in European football (1999)."
The famous ex-Manchester United goalkeeper Peter Schmeichel very often
came out of his penalty area to involve himself with corner kicks in the
opposition penalty area in the last minute of a game whenever his team
were losing by one goal – other goalkeepers very often do this, and it
is definitely NOT against the Laws.
In fact, during Manchester United’s famous 1999 European Cup Final
against the German side Bayern Munich in Barcelona - in the 91st minute,
United’s goalkeeper Peter Schmeichel came up into the opposition’s
penalty area for a corner, and confused the whole Bayern Munich defense.
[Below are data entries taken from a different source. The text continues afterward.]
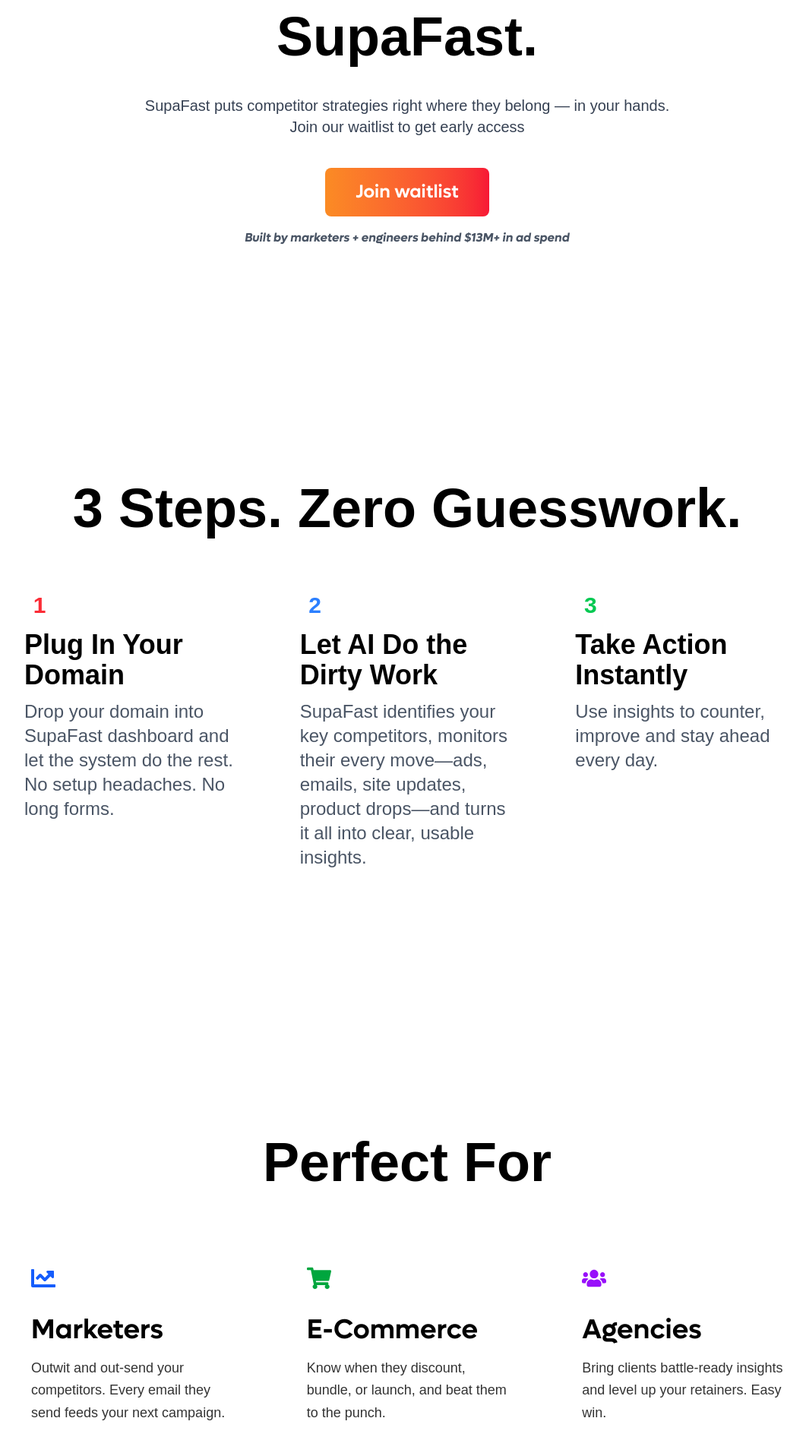
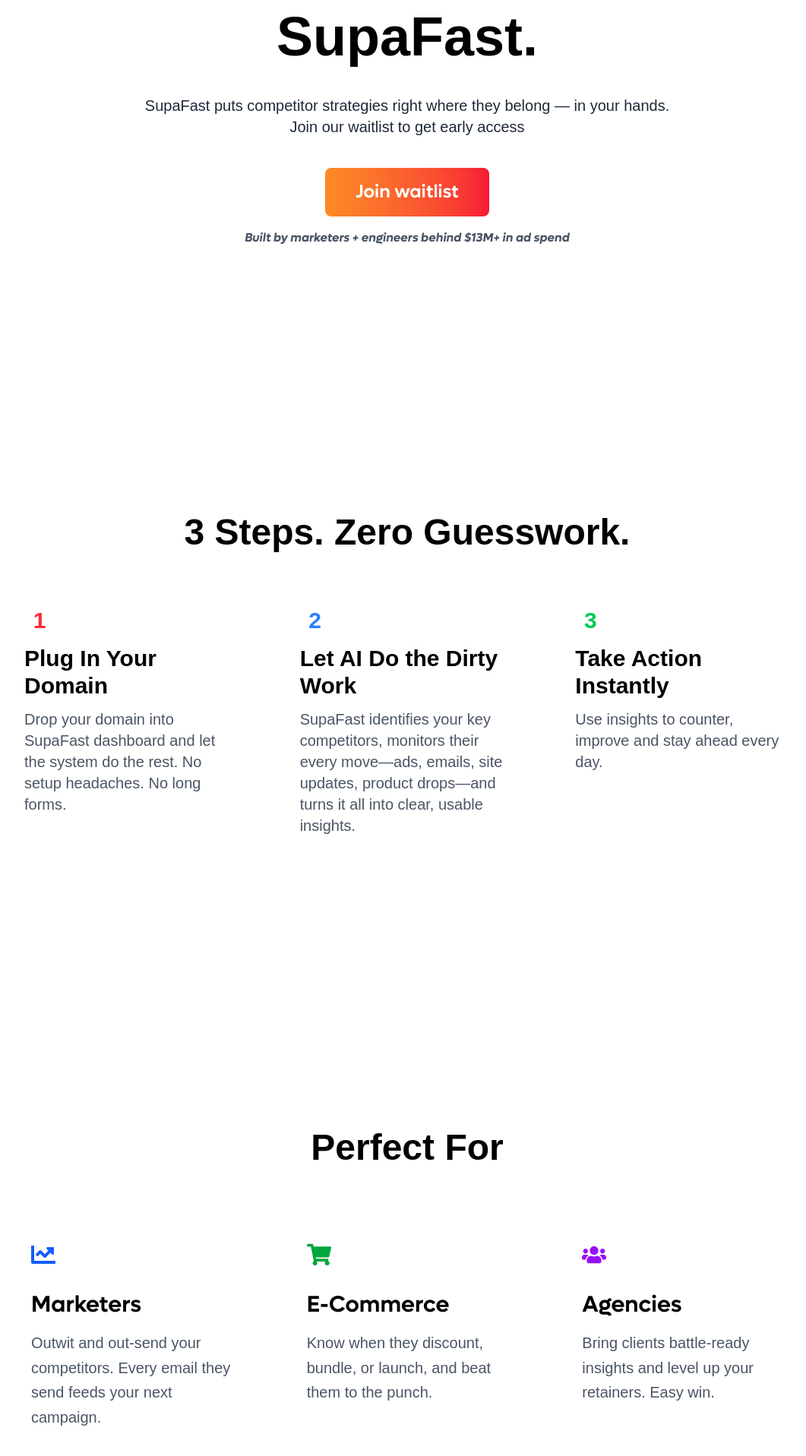
Before and after one commit to supafastai/mainsite, a Next.js app: page / in a window 1280 px wide. Shown: the part 503-2420 px from the top of the page at 76% size, without its empty margins (104-1165 px from the left). Built offline with nearby package versions, Linux system fonts and the light colour scheme; a web font is replaced by a local one.

Commit message:
Refactor typography across Home and related components to improve readability and visual consistency. Update text sizes and styles for various elements, enhancing user engagement and responsiveness.

```diff
--- a/src/app/(home)/page.tsx
+++ b/src/app/(home)/page.tsx
@@ -36,7 +36,7 @@
             initial={{ opacity: 0, y: 20 }}
             animate={{ opacity: 1, y: 0 }}
             transition={{ duration: 0.5, delay: 0.4 }}
-            className="text-base sm:text-lg md:text-xl text-gray-700"
+            className="text-base sm:text-lg md:text-xl text-gray-800"
           >
             SupaFast puts competitor strategies right where they belong — in
             your hands.
--- a/src/components/homeblocks/Buildnext.tsx
+++ b/src/components/homeblocks/Buildnext.tsx
@@ -45,11 +45,11 @@
       className="flex flex-col h-screen items-center justify-center gap-4 w-full bg-white/90 backdrop-blur-sm p-4 md:p-8  rounded-4xl my-6"
     >
       <div className="flex items-center gap-2 relative">
-        <h2 className="text-4xl sm:text-5xl md:text-6xl lg:text-7xl font-bold text-center">
+        <h2 className="text-4xl sm:text-5xl font-bold text-center">
           What matters most to your business right now?
         </h2>
       </div>
-      <p className="text-lg sm:text-xl md:text-2xl text-gray-800 text-center">
+      <p className="text-base sm:text-lg md:text-xl  text-gray-800 text-center">
         Your priorities, your playbook. Tell us what moves matter most — and
         we&apos;ll put them at your fingertips.
       </p>
@@ -90,7 +90,7 @@
                 className="flex items-center justify-between p-4 bg-white rounded-lg shadow hover:shadow-md transition-shadow"
               >
                 <div className="flex-1">
-                  <p className="text-lg sm:text-xl font-medium text-gray-800">
+                  <p className="text-base sm:text-lg md:text-xl font-medium text-gray-800">
                     {priority.text}
                   </p>
                   <p className="text-sm sm:text-base text-gray-500">
--- a/src/components/homeblocks/Coming.tsx
+++ b/src/components/homeblocks/Coming.tsx
@@ -113,32 +113,17 @@
       >
         <div className="flex flex-col flex-1 lg:w-1/2">
           <CardHeader className="p-4 sm:p-6">
-            <CardTitle className="text-2xl sm:text-3xl md:text-4xl font-bold">
+            <CardTitle className="text-2xl sm:text-3xl  font-bold">
               {card.title}
             </CardTitle>
-            <CardDescription className="text-lg sm:text-xl md:text-2xl">
+            <CardDescription className="text-base sm:text-lg md:text-xl text-gray-800">
               {card.description}
             </CardDescription>
           </CardHeader>
-          <CardContent className="p-4 sm:p-6">
-            <div className="space-y-3 sm:space-y-4">
-              {/* <ul className="list-[disc] list-inside space-y-1 sm:space-y-2 text-black [&>li]:marker:text-current">
-                {card.painPoints.map((point, i) => (
-                  <motion.li
-                    key={i}
-                    initial={{ opacity: 0, x: -10 }}
-                    animate={{ opacity: 1, x: 0 }}
-                    transition={{ delay: 0.6 + index * 0.1 + i * 0.1 }}
-                    className="text-base sm:text-lg md:text-xl text-gray-600"
-                  >
-                    {point}
-                  </motion.li>
-                ))}
-              </ul> */}
-              <p className="text-sm sm:text-base md:text-lg font-medium text-gray-800 mt-3 sm:mt-4">
-                {card.solution}
-              </p>
-            </div>
+          <CardContent className="px-4 sm:px-6">
+            <p className="text-base sm:text-lg md:text-xl font-medium text-gray-950 ">
+              {card.solution}
+            </p>
           </CardContent>
           <CardFooter className="p-4 sm:p-6">
             <Link href={card.href} aria-label={`Get ${card.title}`}>
@@ -196,7 +181,7 @@
         initial={{ opacity: 0, x: -20 }}
         animate={{ opacity: 1, x: 0 }}
         transition={{ delay: 0.2 }}
-        className="text-4xl sm:text-5xl md:text-6xl lg:text-7xl font-bold text-center w-full"
+        className="text-4xl sm:text-5xl  font-bold text-center w-full"
       >
         Your SupaFast Advantage
       </motion.h2>
--- a/src/components/homeblocks/Faq.tsx
+++ b/src/components/homeblocks/Faq.tsx
@@ -59,7 +59,7 @@
           whileInView={{ opacity: 1, y: 0 }}
           viewport={{ once: true }}
           transition={{ duration: 0.5, delay: 0.2 }}
-          className="text-center w-full text-4xl sm:text-5xl md:text-6xl lg:text-7xl font-bold mb-8 sm:mb-12 md:mb-16 text-foreground"
+          className="text-center w-full text-4xl sm:text-5xl  font-bold mb-8 sm:mb-12 md:mb-16 text-foreground"
         >
           Frequently Asked Questions
         </motion.h2>
@@ -83,13 +83,13 @@
                     value={`item-${index}`}
                     className="border border-border rounded-lg sm:rounded-xl px-4 sm:px-6 py-2 bg-background/50 backdrop-blur-sm hover:bg-accent/5 transition-colors"
                   >
-                    <AccordionTrigger className="text-lg sm:text-xl font-semibold hover:no-underline group">
+                    <AccordionTrigger className="text-base sm:text-lg md:text-xl font-semibold hover:no-underline group">
                       <div className="flex flex-col w-full">
                         <span>{item.title}</span>
                         <div className="h-0.5 w-0 bg-gradient-to-r from-[--imperial-red-primary] via-[--ut-orange-primary] to-[--triadic-blue] transition-all duration-300 group-hover:w-full group-data-[state=open]:w-full" />
                       </div>
                     </AccordionTrigger>
-                    <AccordionContent className="text-base sm:text-lg text-muted-foreground pt-2">
+                    <AccordionContent className="text-sm sm:text-base  text-muted-foreground pt-2">
                       {item.insight}
                     </AccordionContent>
                   </AccordionItem>
--- a/src/components/homeblocks/Perfect.tsx
+++ b/src/components/homeblocks/Perfect.tsx
@@ -48,7 +48,7 @@
         initial={{ opacity: 0, y: -20 }}
         animate={{ opacity: 1, y: 0 }}
         transition={{ duration: 0.5 }}
-        className="text-4xl sm:text-5xl md:text-6xl lg:text-7xl font-bold text-center mb-8 md:mb-16 bg-gradient-to-r from-black to-black bg-clip-text text-transparent"
+        className="text-4xl sm:text-5xl font-bold text-center mb-8 md:mb-16 bg-gradient-to-r from-black to-black bg-clip-text text-transparent"
       >
         Perfect For
       </motion.h2>
@@ -68,10 +68,10 @@
             <div className="flex flex-col sm:flex-row md:flex-col items-start gap-3 sm:gap-4 md:gap-0">
               <div className="sm:mt-1 md:mb-4">{card.icon}</div>
               <div>
-                <h3 className="text-2xl sm:text-3xl md:text-4xl font-semibold mb-2 sm:mb-3 md:mb-4 text-black">
+                <h3 className="text-2xl sm:text-3xl font-semibold mb-2 sm:mb-3 md:mb-4 text-black">
                   {card.title}
                 </h3>
-                <p className="text-base sm:text-lg leading-relaxed text-black/80">
+                <p className="text-base sm:text-lg md:text-xl leading-relaxed text-gray-600">
                   {card.text}
                 </p>
               </div>
--- a/src/components/homeblocks/Zero.tsx
+++ b/src/components/homeblocks/Zero.tsx
@@ -10,7 +10,7 @@
         whileInView={{ opacity: 1, y: 0 }}
         viewport={{ once: true }}
         transition={{ duration: 0.5 }}
-        className="text-4xl sm:text-5xl md:text-6xl lg:text-7xl font-bold text-center mb-8 sm:mb-12"
+        className="text-4xl sm:text-5xl font-bold text-center mb-8 sm:mb-12"
       >
         3 Steps. Zero Guesswork.
       </motion.h2>
@@ -61,10 +61,10 @@
                   >
                     {item.step}
                   </motion.div>
-                  <h3 className="text-xl sm:text-2xl md:text-3xl lg:text-4xl font-bold">
+                  <h3 className="text-xl sm:text-2xl md:text-3xl font-bold">
                     {item.title}
                   </h3>
-                  <p className="text-base sm:text-lg md:text-xl lg:text-2xl text-gray-600">
+                  <p className="text-base sm:text-lg md:text-xl text-gray-600">
                     {item.description}
                   </p>
                 </div>
```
As Schmeichel returned upfield, United’s Ryan Giggs crossed the ball to
Teddy Sheringham -- the equalizer. In the 92nd minute David Beckham
takes a United corner, Teddy Sheringham heads down, and Oli Gunnar
Solskjaer volleyed home the second of two goals in the last minute to
win Manchester United the biggest Club cup in football. This broke
German hearts and secured a place in football history by snatching a
miraculous victory with goals in the 91st and 92nd minutes.
European Cup Final 1999:
Manchester Utd 2-1 Bayern Munich
It is the goalkeeper's privilege to handle the ball in his own penalty
area - but he is responsible for putting the ball ‘back in play’ as soon
as possible (within 6 seconds). The ball is deemed ‘back in play’ as
soon as the goalkeeper has released it from his possession (hands) – it
then becomes ‘fair game’ for anyone to challenge him for possession of
the ball. As soon as he releases the ball from his hands, the goalkeeper
becomes another outfield player. (The only difference being that if he
picks the ball back up in his penalty area, an indirect free kick is
awarded, as opposed to a penalty kick.)
Many thanks to Marc Mitges Oakville, Ontario Canada for this question.